_Web page edit records_.
------------------------------------
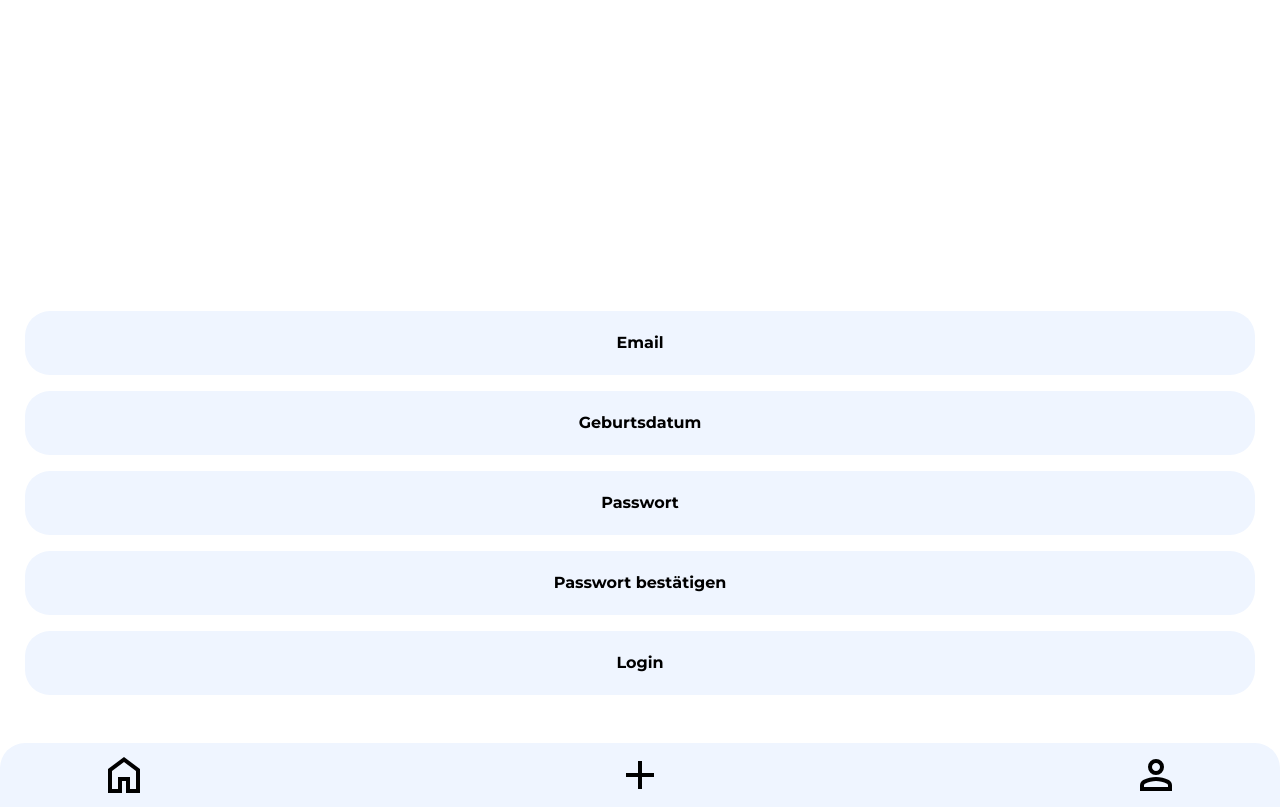
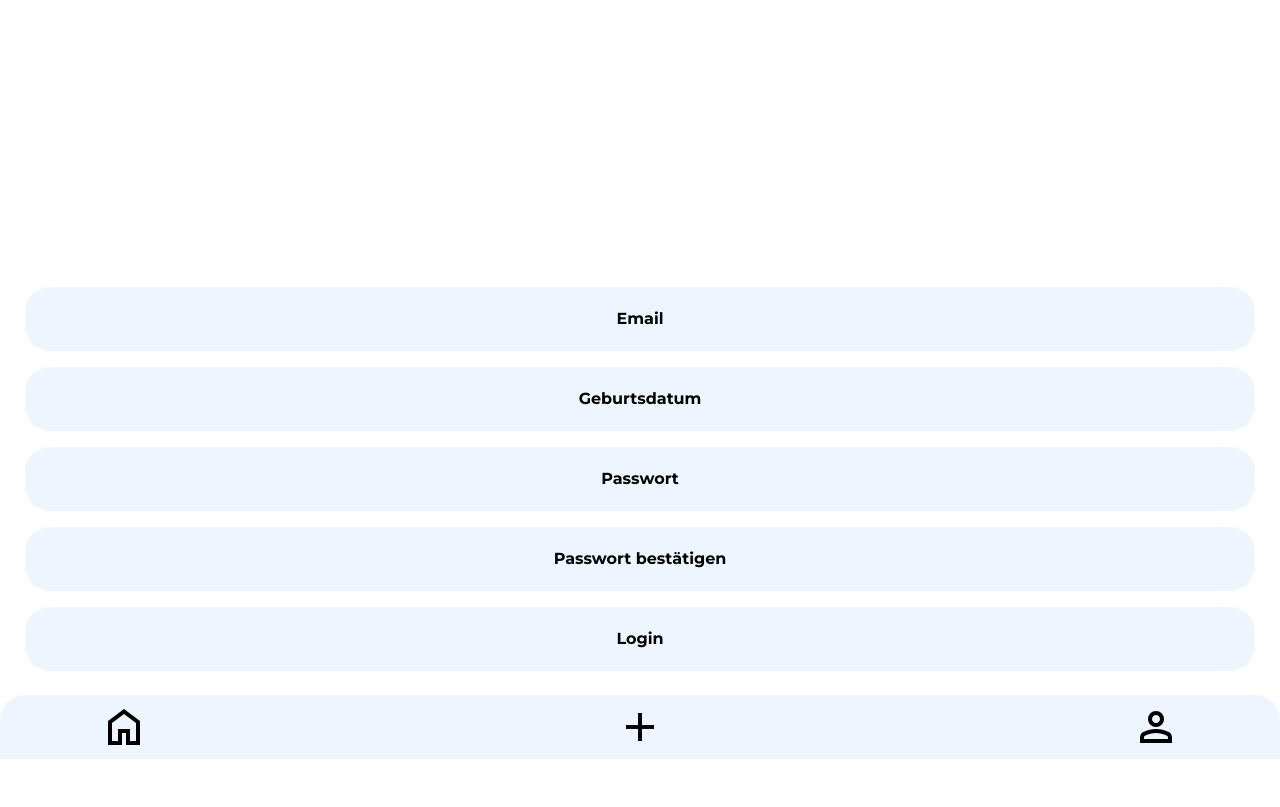
Before and after one commit to dackJaniel/sozial-media-app-sae, a website: page app/index.html in a window 1280 px wide. Shown: the part 41-848 px from the top of the page. After the commit the page ends 800 px from the top, so only its background shows below. Drawn offline with Linux system fonts and the light colour scheme.

Commit message:
footer fixed pos

```diff
--- a/app/css/main.scss
+++ b/app/css/main.scss
@@ -43,15 +43,21 @@ $accent-color: #f66101;
     font-weight: bold;
 }
 
+body {
+    display: flex;
+    flex-direction: column;
+    justify-content: space-between;
+    min-height: 100vh;
+    gap: 16px;
+}
+
 header {
-    margin-bottom: 48px;
     div {
         height: 304px;
     }
 }
 
 main {
-    margin-bottom: 48px;
     div {
         display: flex;
         flex-direction: column;
```
Also changed, not shown: app/css/main.css, 1 other file.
------------------------------------
_INSTRUCTIONS FOR THE TASK_. Each record above must be returned exactly as written, with its pictures omitted.

_EXPECTED ANSWER_.
Before and after one commit to dackJaniel/sozial-media-app-sae, a website: page app/index.html in a window 1280 px wide. Shown: the part 41-848 px from the top of the page. After the commit the page ends 800 px from the top, so only its background shows below. Drawn offline with Linux system fonts and the light colour scheme.

Commit message:
footer fixed pos

```diff
--- a/app/css/main.scss
+++ b/app/css/main.scss
@@ -43,15 +43,21 @@ $accent-color: #f66101;
     font-weight: bold;
 }
 
+body {
+    display: flex;
+    flex-direction: column;
+    justify-content: space-between;
+    min-height: 100vh;
+    gap: 16px;
+}
+
 header {
-    margin-bottom: 48px;
     div {
         height: 304px;
     }
 }
 
 main {
-    margin-bottom: 48px;
     div {
         display: flex;
         flex-direction: column;
```
Also changed, not shown: app/css/main.css, 1 other file.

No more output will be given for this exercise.